"My Border Collie or Whippet or Vizsla is too sensitive for me to work with an e-collar". Yes, dog's can be too sensitive or fearful to jump right into e-collar training (or for it to ever be the right choice). Those dogs often are the dogs that struggle not to flinch from the crisp noise of a clicker as well though. With time, they can be positively conditioned if you wish. Alternatively, sensitive breeds tend to be clingier as well, so the ability to physically tap your dog on the shoulder from a distance might be less necessary. I will say though that most people underestimate their dog's resiliency. Ash is a dog that used to hide when you went and got treats because he hated the pressure of training. But he took to e-collar training like he was born to it.
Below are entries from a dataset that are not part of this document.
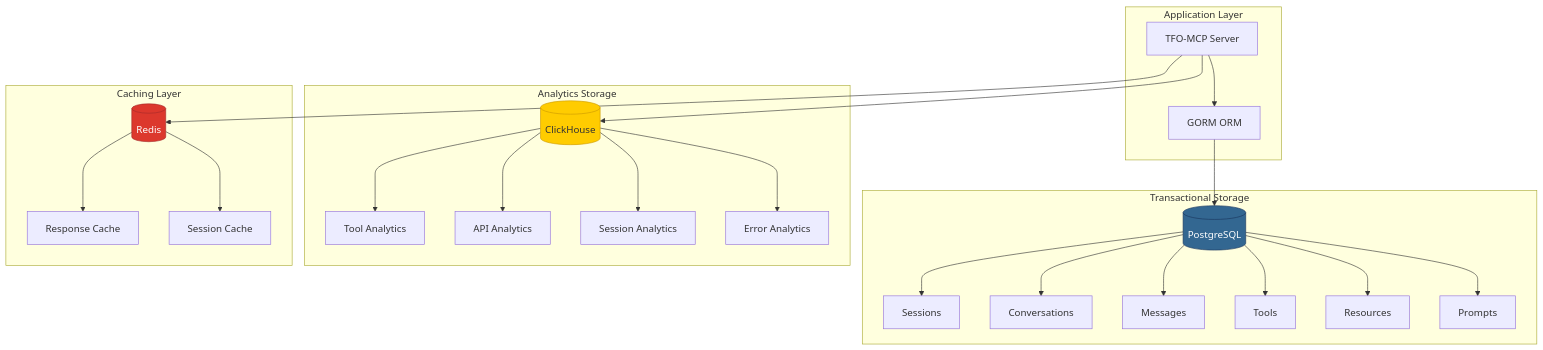
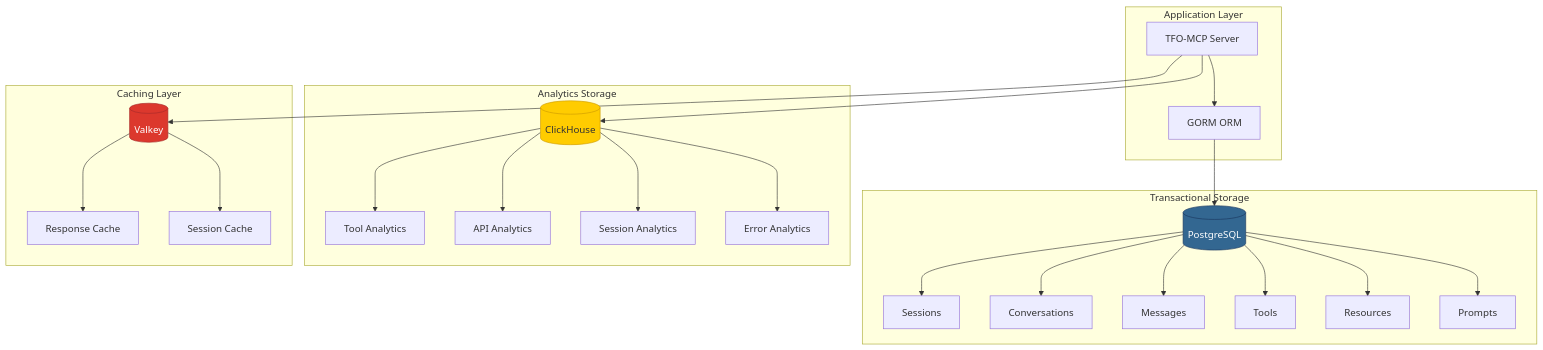
Diagram 23 of 30 in mcp/ARCHITECTURE.md (telemetryflow/telemetryflow-overview), drawn with Mermaid before and after one commit. The commit also changed other lines of this file and 23 other files, not shown here.

First line of the commit message:
docs: relabel Redis->Valkey in architecture/diagrams/prose (follow-up sweep)

````diff
--- a/mcp/ARCHITECTURE.md
+++ b/mcp/ARCHITECTURE.md
@@ -1047,55 +1047,55 @@
 ```mermaid
 graph TB
     subgraph "Application Layer"
         MCP[TFO-MCP Server]
         GORM[GORM ORM]
     end
 
     subgraph "Transactional Storage"
         PG[(PostgreSQL)]
         PG_SESSIONS[Sessions]
         PG_CONV[Conversations]
         PG_MSG[Messages]
         PG_TOOLS[Tools]
         PG_RES[Resources]
         PG_PROMPTS[Prompts]
     end
 
     subgraph "Analytics Storage"
         CH[(ClickHouse)]
         CH_TOOL[Tool Analytics]
         CH_API[API Analytics]
         CH_SESSION[Session Analytics]
         CH_ERROR[Error Analytics]
     end
 
     subgraph "Caching Layer"
-        REDIS[(Redis)]
+        REDIS[(Valkey)]
         REDIS_CACHE[Response Cache]
         REDIS_SESSION[Session Cache]
     end
 
     MCP --> GORM
     GORM --> PG
     MCP --> CH
     MCP --> REDIS
 
     PG --> PG_SESSIONS
     PG --> PG_CONV
     PG --> PG_MSG
     PG --> PG_TOOLS
     PG --> PG_RES
     PG --> PG_PROMPTS
 
     CH --> CH_TOOL
     CH --> CH_API
     CH --> CH_SESSION
     CH --> CH_ERROR
 
     REDIS --> REDIS_CACHE
     REDIS --> REDIS_SESSION
 
     style PG fill:#336791,stroke:#1A365D,color:#fff
     style CH fill:#FFCC00,stroke:#CC9900
     style REDIS fill:#DC382D,stroke:#A52A2A,color:#fff
 ```
````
"It'll damage my relationship with my dog". Never, not ever, have I had a better relationship with Ash. He gets to off leash hike and lure course (because the recall behaviors have transferred nicely even when I'm not using the collar) and hang out in friends' unfenced yards. All of those were things he never got to do before. He comes running to me when I hold up his collar and thrusts his head into the collar. And then when I start putting the other dogs' collars on he tries to put those ones on too. My dogs see their e-collars as their "Go Places" or "Go With" collars. It means that we're going to go do something fun and exciting.
You don't have to utilize e-collars if you don't want. I'm never going to pressure anyone into it because I honestly believe that you should do what's right for you and your dog. And don't feel like just because you use an e-collar to train that you'll be stuck using one forever. I have called my dogs off rabbits and an elk (they weren't chasing it just interested) without using their e-collars. All of my Azawakh and Argos can be off-leash without needing their e-collars. Honestly, Ash is almost to that point. However, particularly when hiking, I always always put their e-collars on as a backup. I love having that feeling that they're wearing a seat belt just in case.
E-collars aren't a substitute for not training your dog. They're an invaluable tool for some people to help give their dogs more freedom.
One final note: e-collars can be utilized in a similar manner as described above to teach behaviors other than recall. I do use mine to help with Ash's leash reactivity for instance and they can be helpful when doing long distance sits and down practice. But the reason I use them is for off-leash freedom for my sighthounds.